  • callback an optional callback function(error, result)

addEventListener : function(eventName, fn)

Add an event listener to an event triggered by the web core.

  • eventName : the name of the event (can be one of ‘load’,’menu’ or a custom one)
  • fn : a callback function (arguments vary) – function(...)

addResultListener : function(fn)

Add a listener to the ‘result’ event, triggered when a query result is obtained.

  • fn : function(result, requestTime, options)

addPluginLoadListener : function(fn)

Add a listener to the ‘load’ event, triggered when a plugin is loaded.

  • fn : function(Object{name, slotId, caption})

addMenuPluginListener : function(fn)

Add a listener to the ‘menu’ event, triggered when a menu plugin descriptor is retrieved.

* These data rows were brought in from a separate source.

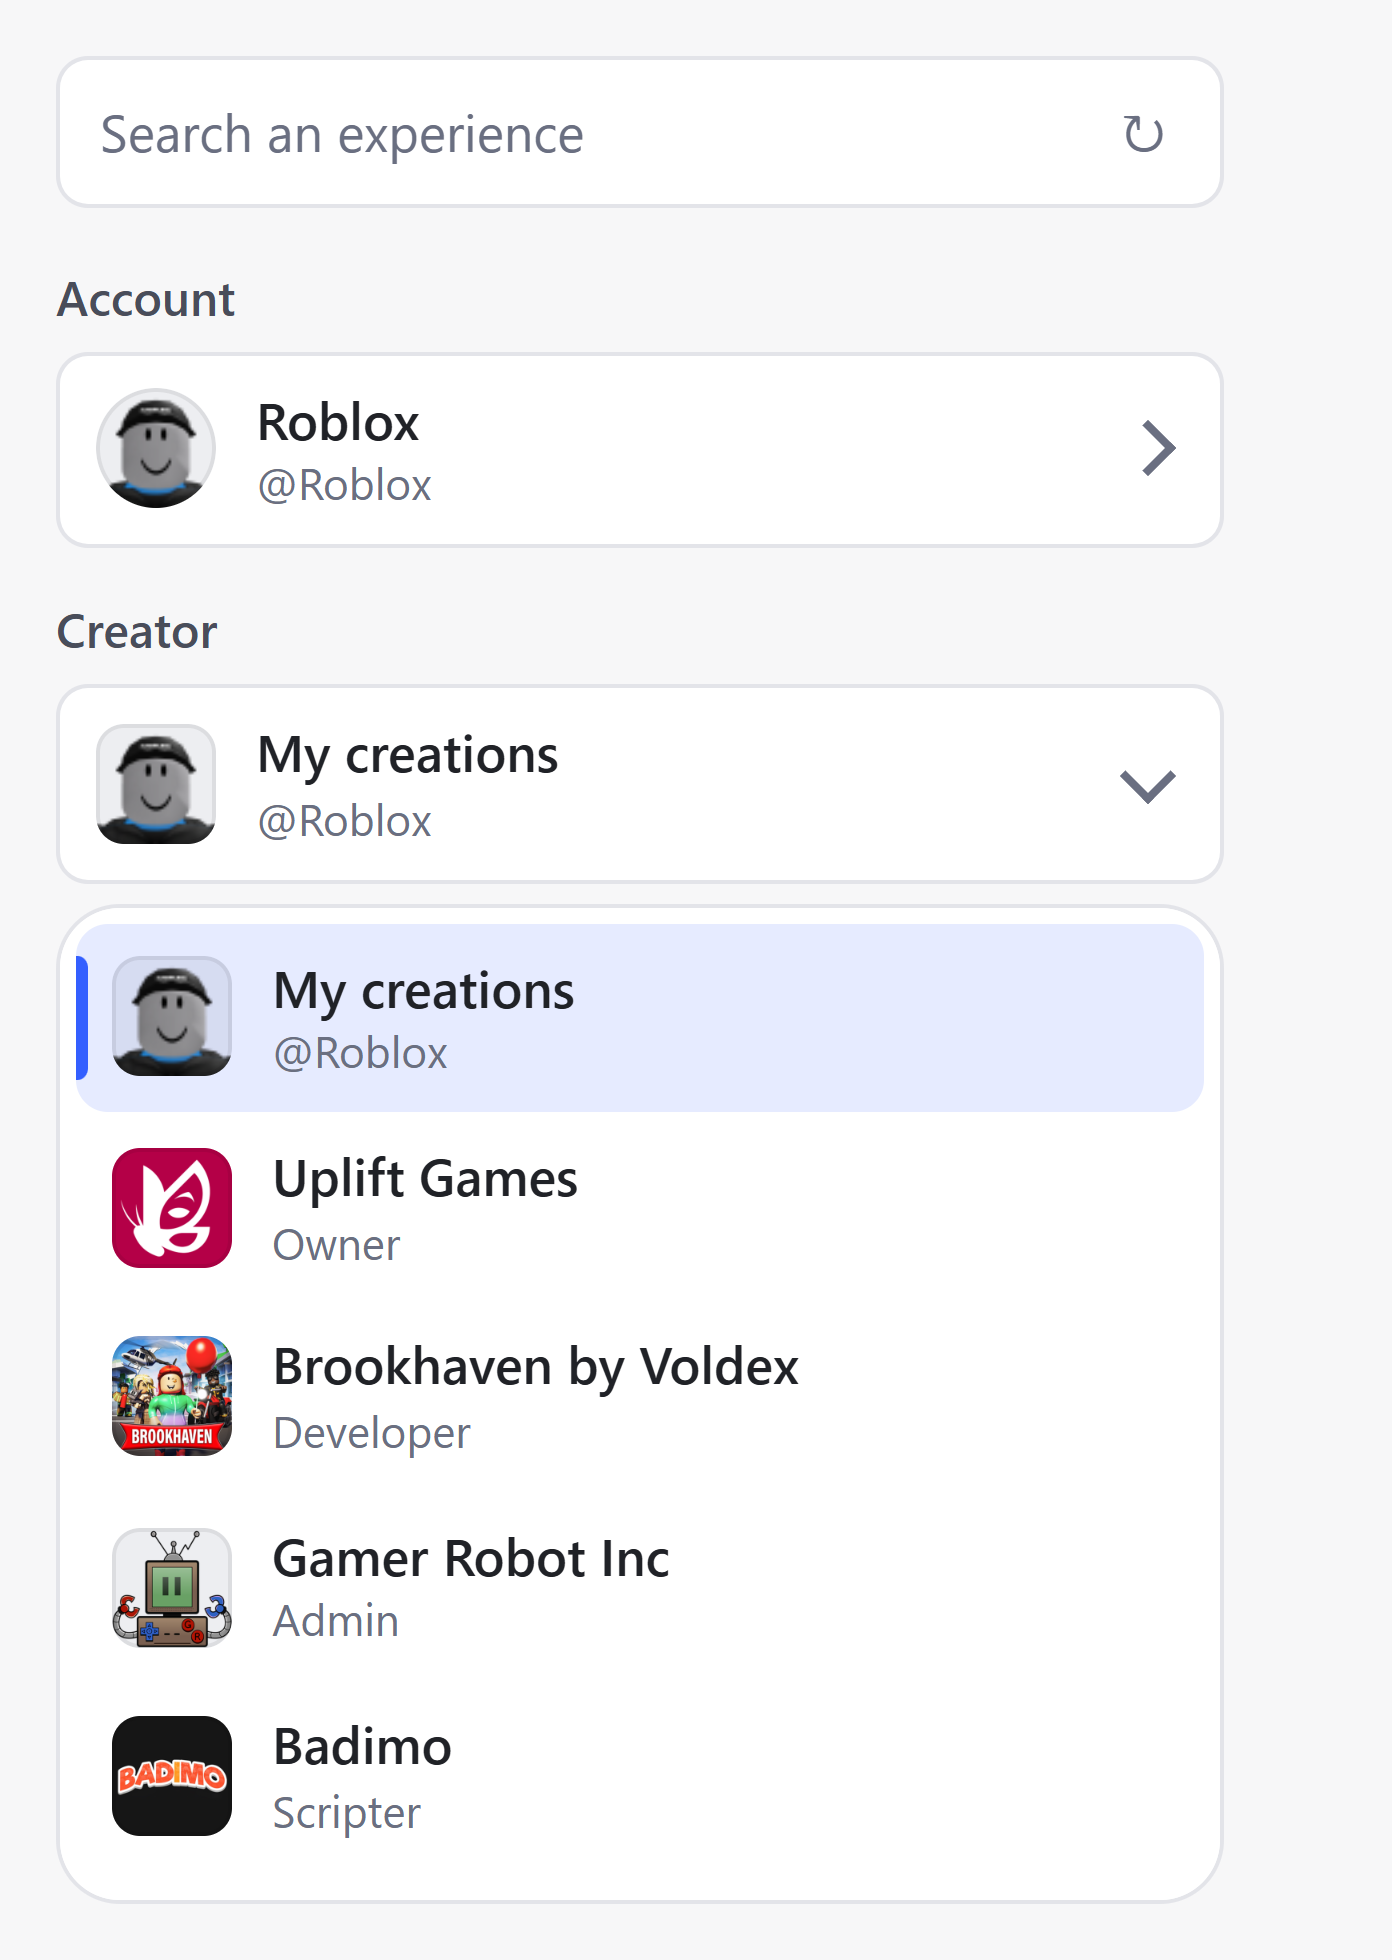
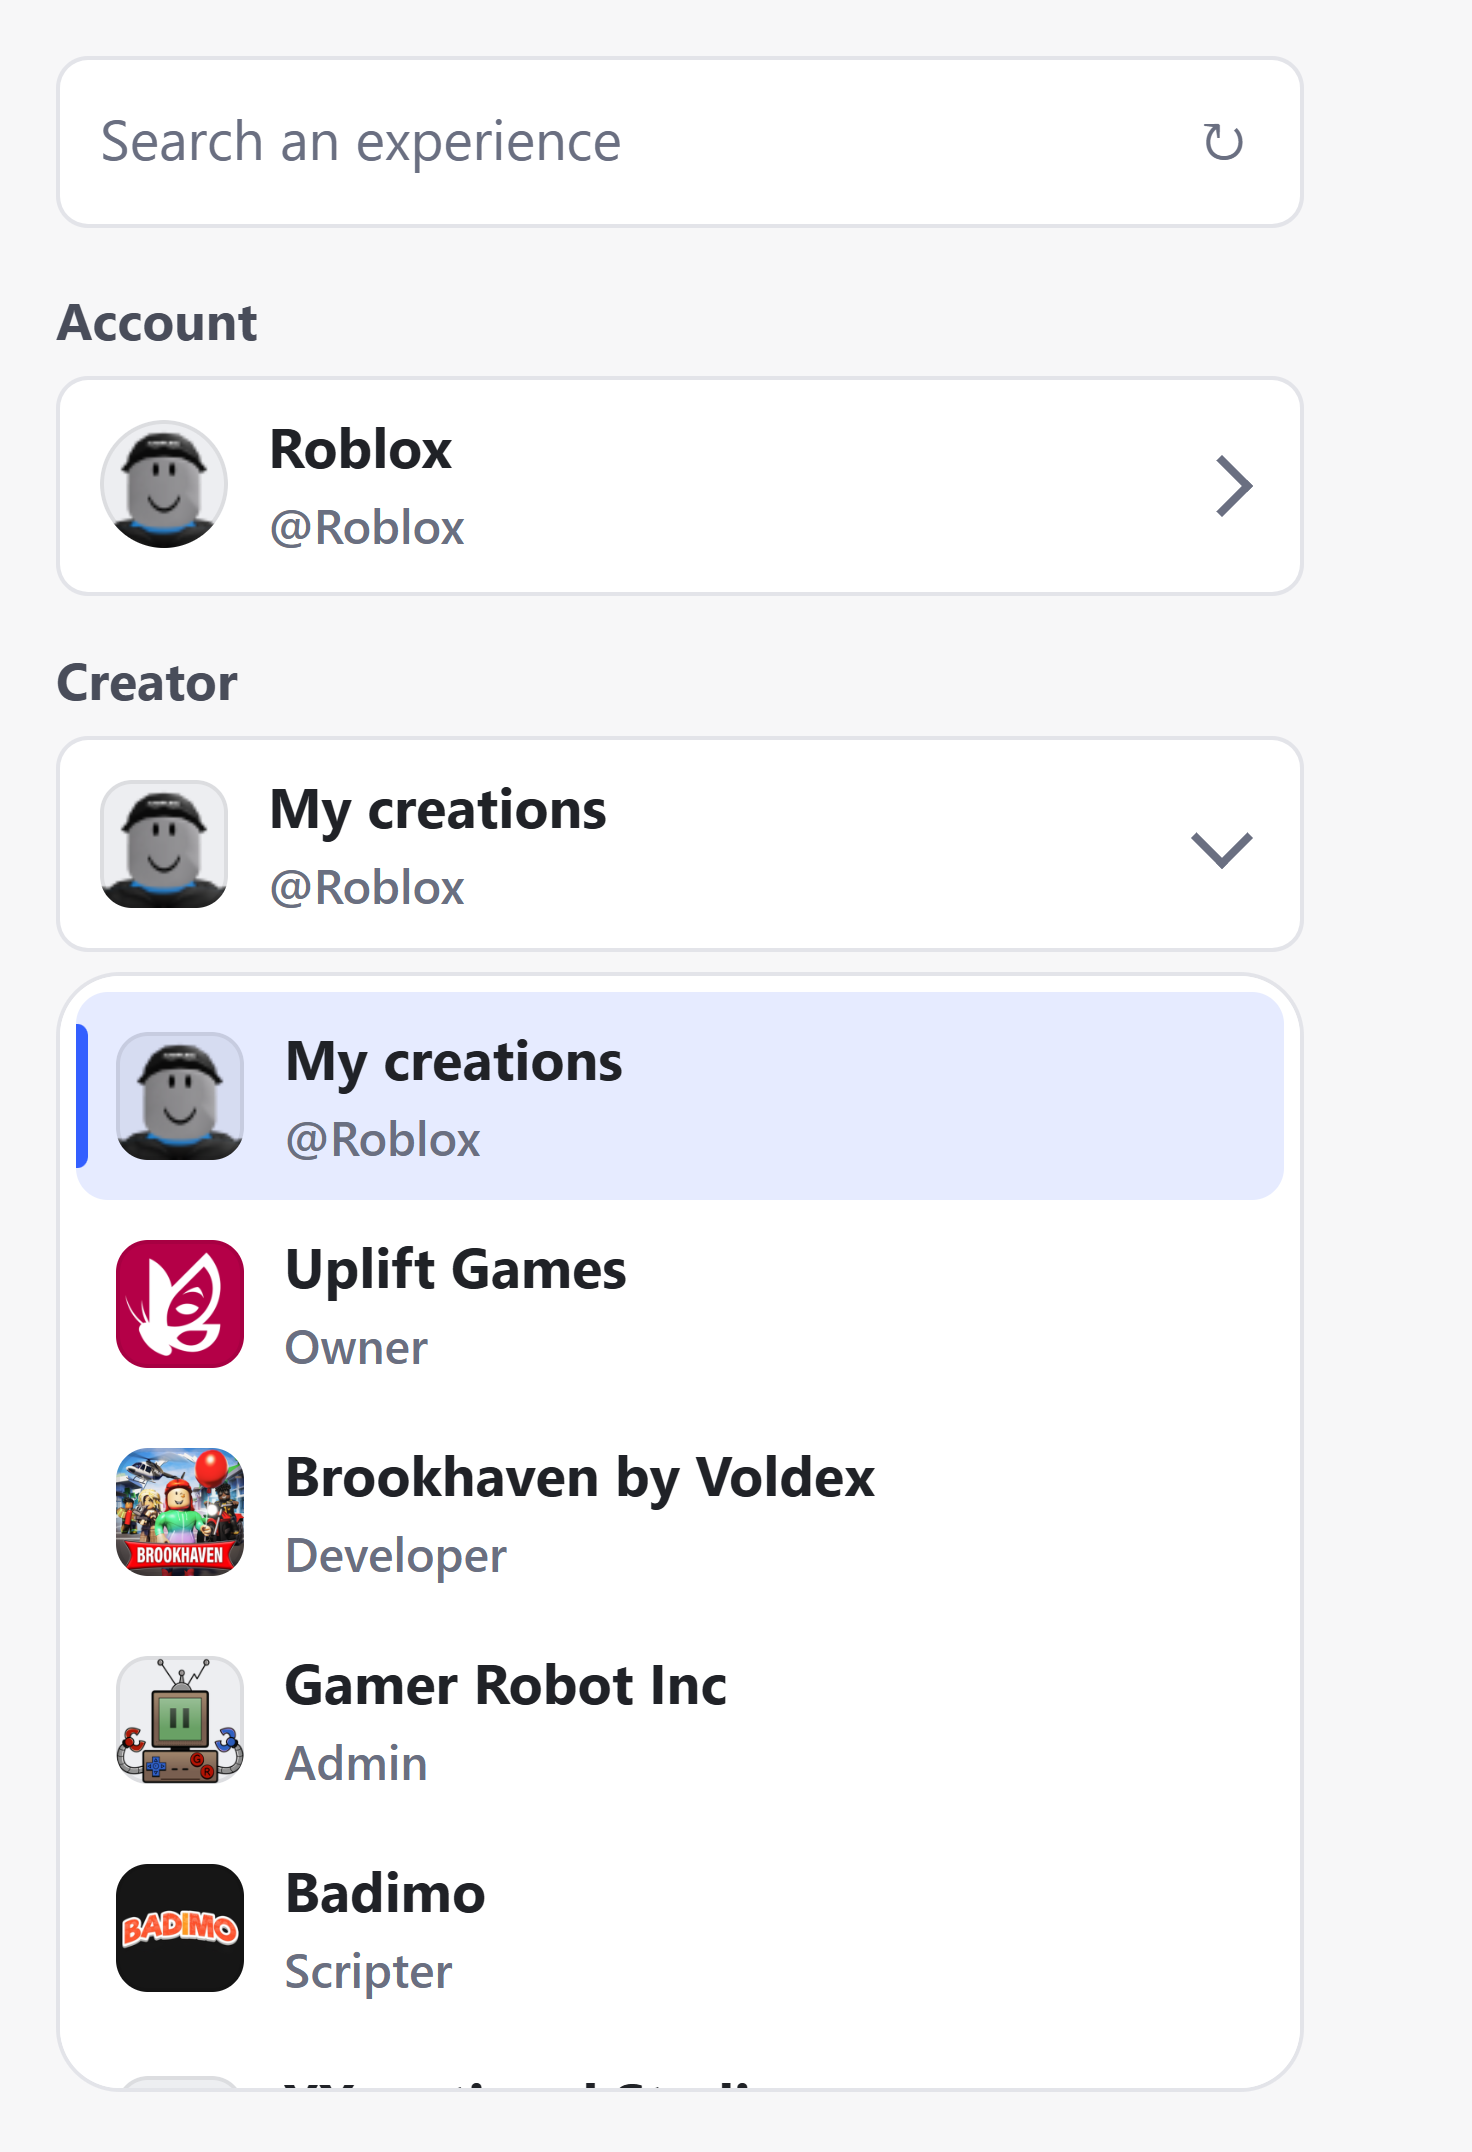
style: the Hub's type scale, and three pickers of one height
The popup was a point smaller than the Creator Hub across the board and
read as faint over it, the more so in Segoe UI, lighter than Builder Sans
at the same weight. Now 14px body, names at 700, detail at 12px, labels at
13px, 32px art, and the popup is 340px wide so names truncate no sooner.

The account and creator rows have a second line and the experience row
does not, which left the third picker shorter than the two above it. All
three share a minimum height sized to the two-line case. The search field
and the main button grow to match, and the floating lists show one more
row before scrolling.

diff --git a/src/popup/popup.css b/src/popup/popup.css
@@ -68,7 +68,7 @@
 }
 
 body {
-  width: 320px;
+  width: 340px;
   margin: 0;
   padding: 14px;
   background: var(--bg);
@@ -88,7 +88,11 @@ body {
     Roboto,
     'Helvetica Neue',
     sans-serif;
-  font-size: 13px;
+  /* The Hub's own scale: 14px body, bold names, 12px detail. The popup was
+     a point smaller across the board and read as faint next to the page it
+     sits over, the more so in Segoe UI, which is lighter than Builder Sans
+     at the same weight. */
+  font-size: 14px;
   line-height: 1.35;
   -webkit-font-smoothing: antialiased;
 }
@@ -106,8 +110,8 @@ body {
 .label {
   margin-bottom: 6px;
   color: var(--fg-label);
-  font-size: 12px;
-  font-weight: 600;
+  font-size: 13px;
+  font-weight: 700;
 }
 
 .current,
@@ -116,7 +120,7 @@ body {
   align-items: center;
   gap: 10px;
   width: 100%;
-  padding: 7px 9px;
+  padding: 8px 10px;
   box-sizing: border-box;
   border-radius: var(--radius);
   font: inherit;
@@ -125,6 +129,10 @@ body {
 }
 
 .current {
+  /* The same height whether the row has a second line or not, so the three
+     pickers line up: a one-line experience under a two-line creator looked
+     like a different kind of control. Sized to the two-line case. */
+  min-height: 54px;
   border: 1px solid var(--line);
   background: var(--raised);
   cursor: pointer;
@@ -153,9 +161,9 @@ body {
    A row that reflows when its picture lands is worse than one without. */
 .avatar {
   flex: none;
-  width: 30px;
-  height: 30px;
-  border-radius: 7px;
+  width: 32px;
+  height: 32px;
+  border-radius: 8px;
   background: var(--hover) center / cover no-repeat;
   box-shadow: inset 0 0 0 1px light-dark(rgb(0 0 0 / 0.07), rgb(255 255 255 / 0.08));
 }
@@ -169,7 +177,7 @@ body {
   overflow: hidden;
   text-overflow: ellipsis;
   white-space: nowrap;
-  font-weight: 600;
+  font-weight: 700;
 }
 
 /* The Hub's pill: a tinted capsule, 600 weight, a lock when it matters. */
@@ -178,12 +186,12 @@ body {
   display: inline-flex;
   align-items: center;
   gap: 4px;
-  height: 20px;
-  padding: 0 8px;
+  height: 22px;
+  padding: 0 9px;
   border-radius: 999px;
   background: var(--hover);
   color: var(--fg-label);
-  font-size: 11px;
+  font-size: 12px;
   font-weight: 600;
   line-height: 1;
   white-space: nowrap;
@@ -201,8 +209,8 @@ body {
   overflow: hidden;
   text-overflow: ellipsis;
   color: var(--fg-muted);
-  font-size: 11px;
-  font-weight: 400;
+  font-size: 12px;
+  font-weight: 500;
 }
 
 /* Drawn rather than typed: a glyph's size and weight depend on the font the
@@ -210,8 +218,8 @@ body {
    tree; open it turns to point down at the list it revealed. */
 .chevron {
   flex: none;
-  width: 8px;
-  height: 8px;
+  width: 9px;
+  height: 9px;
   margin-right: 4px;
   border-right: 2px solid var(--fg-muted);
   border-bottom: 2px solid var(--fg-muted);
@@ -234,7 +242,7 @@ body {
   top: 100%;
   left: 0;
   right: 0;
-  max-height: 240px;
+  max-height: 270px;
   margin: 5px 0 0;
   padding: 4px;
   overflow-y: auto;
@@ -292,7 +300,7 @@ body {
 #open {
   width: 100%;
   margin-top: 2px;
-  padding: 9px;
+  padding: 12px;
   border: 1px solid transparent;
   border-radius: var(--radius);
   background: var(--accent);
@@ -330,7 +338,8 @@ body {
   overflow: hidden;
   text-overflow: ellipsis;
   color: var(--fg-muted);
-  font-size: 11.5px;
+  font-size: 12px;
+  font-weight: 500;
 }
 #status.error {
   color: var(--danger);
@@ -377,8 +386,8 @@ body {
   background: transparent;
   color: var(--fg-muted);
   font: inherit;
-  font-size: 10.5px;
-  font-weight: 500;
+  font-size: 12px;
+  font-weight: 600;
   cursor: pointer;
   transition: color 160ms ease;
 }
@@ -424,7 +433,7 @@ body {
 .field input {
   flex: 1;
   min-width: 0;
-  padding: 9px 0;
+  padding: 11px 0;
   border: 0;
   background: none;
   color: inherit;
@@ -498,12 +507,12 @@ body {
   flex: none;
   display: inline-flex;
   align-items: center;
-  height: 20px;
-  padding: 0 8px;
+  height: 22px;
+  padding: 0 9px;
   border-radius: 999px;
   background: var(--accent-soft);
   color: light-dark(#1f47d6, #8fb4ff);
-  font-size: 11px;
+  font-size: 12px;
   font-weight: 600;
   line-height: 1;
 }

This may be useful for a web page to react to retrievals by automatically adding menu entries.

  • fn : function(Object{name, slotId, caption})

emit: function(eventName, ...args)

Emit an event through the webcore’s event emitter.

  • eventName : the name of the event
  • args : variable list of arguments to be passed to the listeners

emitSlotSignal: function(slotDOM, eventName, data)

Emit a DOM custom event from the slot element.

  • slotDOM : the slot DOM element to emit the event from
  • name : the event name
  • data : the data to be transmitted as custom event detail

Webcore Events

Full list of events that can be used by plugins and the webapp. (Work in Progress)

  • “load” : Emitted when a plugin package is retrieved.
  • “result” : Emitted when a list of search results is obtained from the search interface.

Further details about web UI plugins may be obtained in the webcore project.